Manley, the head of the company’s Jeep and Ram division, was thrust into the spotlight on Saturday when he was named CEO to replace Sergio Marchionne, 66, whose health declined suddenly and unexpectedly after shoulder surgery. Italian news agency Ansa said Marchionne's condition is "irreversible." He is in intensive care in a Zurich hospital following complications from shoulder surgery.
Manley has just days to prepare for the automaker's quarterly results presentation on Wednesday, an event investors will use to size up the new CEO and assess his plan to fill Marchionne’s shoes.
"People are going to wonder -- the products are there, the decisions have been made, but who’s going to be driving the strategic options?" said Brian Johnson, an analyst at Barclays. If there are deals to be made for Magneti Marelli, the parts unit set to be spun off to shareholders, for example, "Who's on point for that?"

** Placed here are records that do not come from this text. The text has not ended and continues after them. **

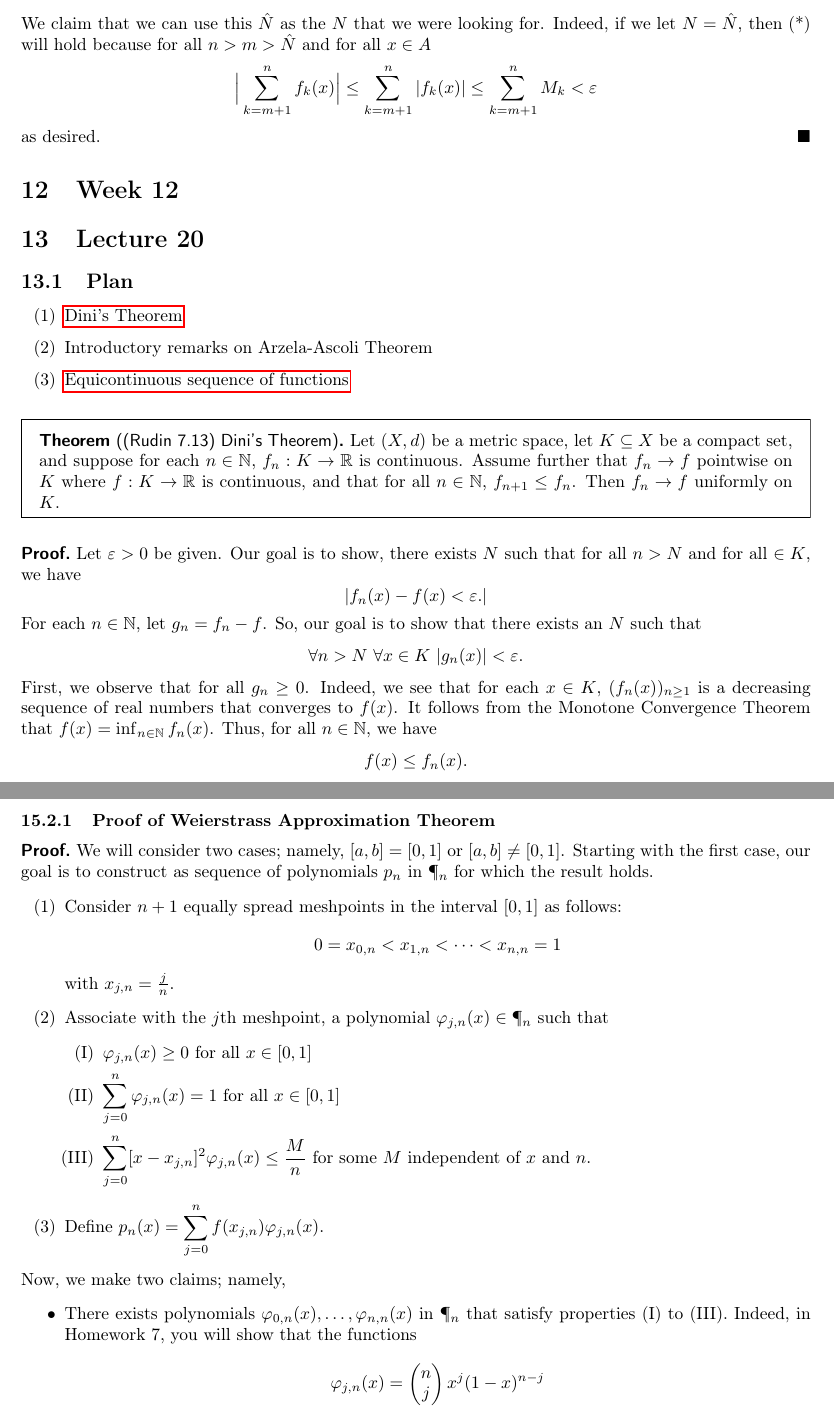
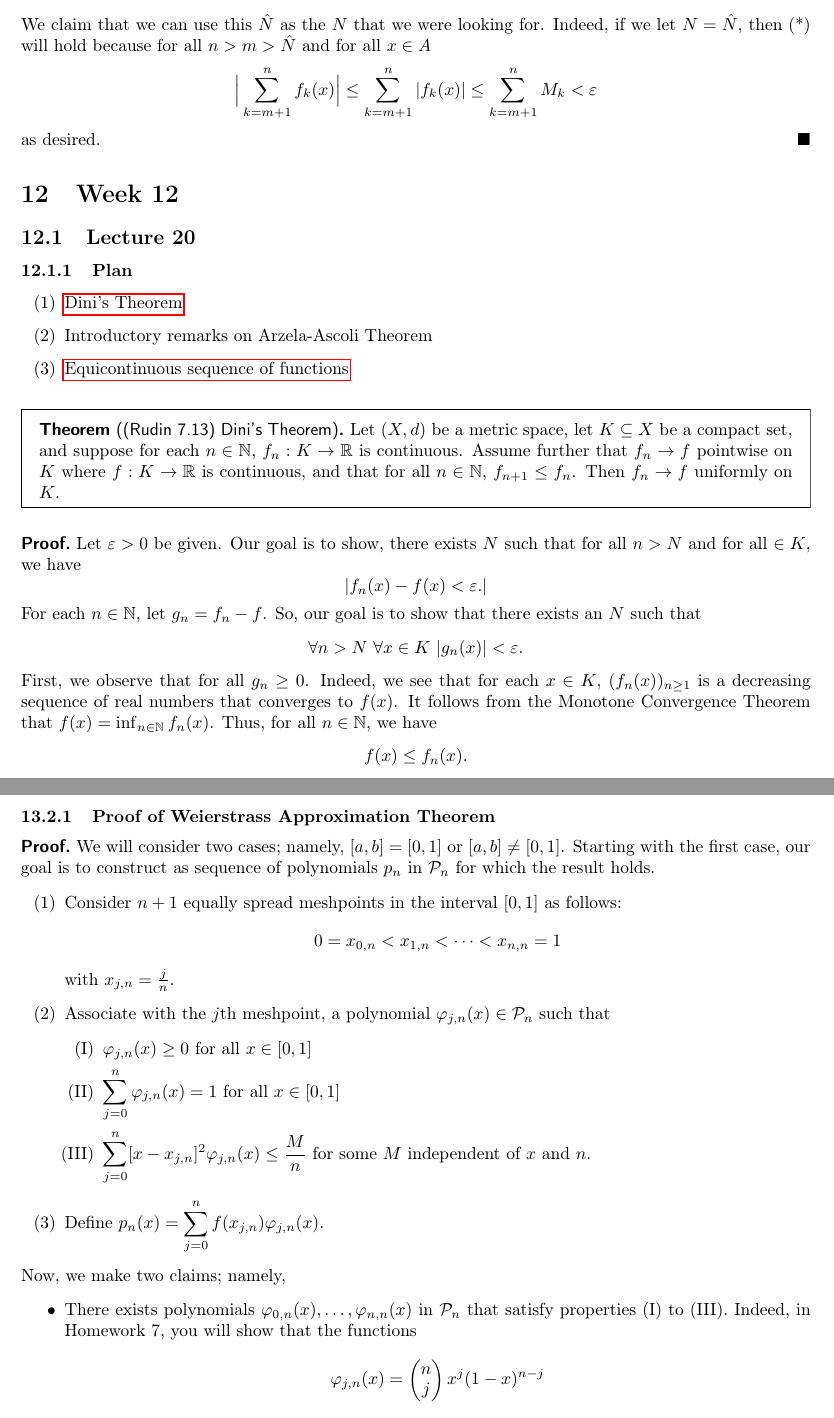
Before and after one commit to LanceRemigio/MastersProgram, a LaTeX document (class_notes/spring_2025/math230B/lecture/main.tex, which reads class_notes/spring_2025/math230B/lecture/week/week12/week12.tex, class_notes/spring_2025/math230B/lecture/week/week13/week13.tex): two parts of pages 47 and 53 of 65, joined at a grey line, cut so that both start at the same text. Compiled offline with pdfLaTeX.

Commit message:
fixed some things

```diff
--- a/class_notes/spring_2025/math230B/lecture/week/week12/week12.tex
+++ b/class_notes/spring_2025/math230B/lecture/week/week12/week12.tex
@@ -1,6 +1,6 @@
-\section{Lecture 20}
+\subsection{Lecture 20}
 
-\subsection{Plan}
+\subsubsection{Plan}
 
 \begin{enumerate}
     \item[(1)] {\hyperref[Dini's Theorem]{Dini's Theorem}}
--- a/class_notes/spring_2025/math230B/lecture/week/week13/week13.tex
+++ b/class_notes/spring_2025/math230B/lecture/week/week13/week13.tex
@@ -121,12 +121,12 @@ Note that the last inequality holds because \( x + mr \leq z  \) implies that \(
 \subsubsection{Proof of Weierstrass Approximation Theorem}
 
 \begin{proof}
-    We will consider two cases; namely, \( [a,b] = [0,1] \) or \( [a,b] \neq [0,1] \). Starting with the first case, our goal is to construct as sequence of polynomials \( {p}_{n} \) in \( {\P}_{n} \) for which the result holds.
+    We will consider two cases; namely, \( [a,b] = [0,1] \) or \( [a,b] \neq [0,1] \). Starting with the first case, our goal is to construct as sequence of polynomials \( {p}_{n} \) in \( {\mathcal{P}}_{n} \) for which the result holds.
     \begin{enumerate}
         \item[(1)] Consider \( n + 1  \) equally spread meshpoints in the interval \( [0,1] \) as follows:
             \[  0  = {x}_{0,n} < {x}_{1,n} < \cdots < {x}_{n,n} = 1  \]
             with \( {x}_{j,n} = \frac{ j  }{ n }  \).
-        \item[(2)] Associate with the \( j \)th meshpoint, a polynomial \( \varphi_{j,n}(x) \in {\P}_{n} \) such that
+        \item[(2)] Associate with the \( j \)th meshpoint, a polynomial \( \varphi_{j,n}(x) \in {\mathcal{P}}_{n} \) such that
             \begin{enumerate}
                 \item[(I)] \( {\varphi}_{j,n}(x) \geq 0  \) for all \( x \in [0,1] \)
                 \item[(II)] \( \displaystyle \sum_{ j = 0  }^{ n } {\varphi}_{j,n}(x) = 1  \) for all \( x \in [0,1] \)
@@ -136,7 +136,7 @@ Note that the last inequality holds because \( x + mr \leq z  \) implies that \(
     \end{enumerate}
     Now, we make two claims; namely,
     \begin{itemize}
-        \item There exists polynomials \( {\varphi}_{0,n}(x), \dots, {\varphi}_{n,n}(x) \) in \( {\P}_{n} \) that satisfy properties (I) to (III). Indeed, in Homework 7, you will show that the functions
+        \item There exists polynomials \( {\varphi}_{0,n}(x), \dots, {\varphi}_{n,n}(x) \) in \( {\mathcal{P}}_{n} \) that satisfy properties (I) to (III). Indeed, in Homework 7, you will show that the functions
             \[ {\varphi}_{j,n}(x) = \begin{pmatrix} n \\ j  \end{pmatrix}  x^{j} (1 - x )^{n-j}  \]
             satisfy properties (I) to (III).
         \item \( {d}_{\infty}(f, {p}_{n}) \to 0  \) as \( n \to \infty   \).
```
Also changed, not shown: class_notes/spring_2025/math230B/lecture/main.pdf, class_notes/spring_2025/math230B/lecture/week/week12/week12.tex (4 more changed lines), class_notes/spring_2025/math230B/lecture/week/week13/week13.tex (2 more changed lines), 11 other files.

Manley, 54, will meet with Fiat Chrysler’s top managers in Turin, Italy, on Monday for a group executive council meeting, according to people familiar with the matter. The meeting was already scheduled but takes on added significance since it will mark the beginning of his era, said the people, who asked not to be named discussing private information.
Fiat Chrysler said British-born Manley would pursue the strategy that Marchionne outlined on June 1 to keep the world's seventh-largest automaker competitive in the absence of a merger. The automaker has pledged to increase production of SUVs and invest in electric and hybrid cars to double operating profit by 2022. It also unveiled bold targets for Jeep, which has become FCA's ticket to creating a high-margin brand with global appeal.
Analysts said that choosing Manley, under whose watch Jeep's sales surged fourfold, sent a clear message that FCA was staying on course and would keep the Jeep brand at the heart of its growth plan. "Manley knows that his primary focus is on execution and that, already, he has a strategy into which his team has bought," said George Galliers, an analyst at Evercore ISI. "There is no reason the 2022 plan cannot be executed."
Under Manley, the company is expected to sharpen its focus on revamping individual brands, including ailing Fiat in Europe, Chrysler in the United States and Alfa Romeo, which has yet to turn a profit despite multibillion-euro investments. FCA's profitability in Europe is only gradually recovering. The company has yet to make significant inroads in China and it relies on North America for three-fourths of profits just as that market is expected to come off its peaks.
Manley has been head of Fiat Chrysler's Jeep brand since 2009, the linchpin in the company’s plan to double profit in the next five years. Already, the Jeep and Ram vehicles he oversaw were responsible for 67 percent of total U.S. volume in 2017, according to Bloomberg Intelligence. Analysts estimate that Jeep alone could be worth the entire market value of Fiat Chrysler.
Marchionne had been set to retire in April 2019. His unexpected illness accelerated the timeline for a decision on succession that was already seen as a crossroads for the company.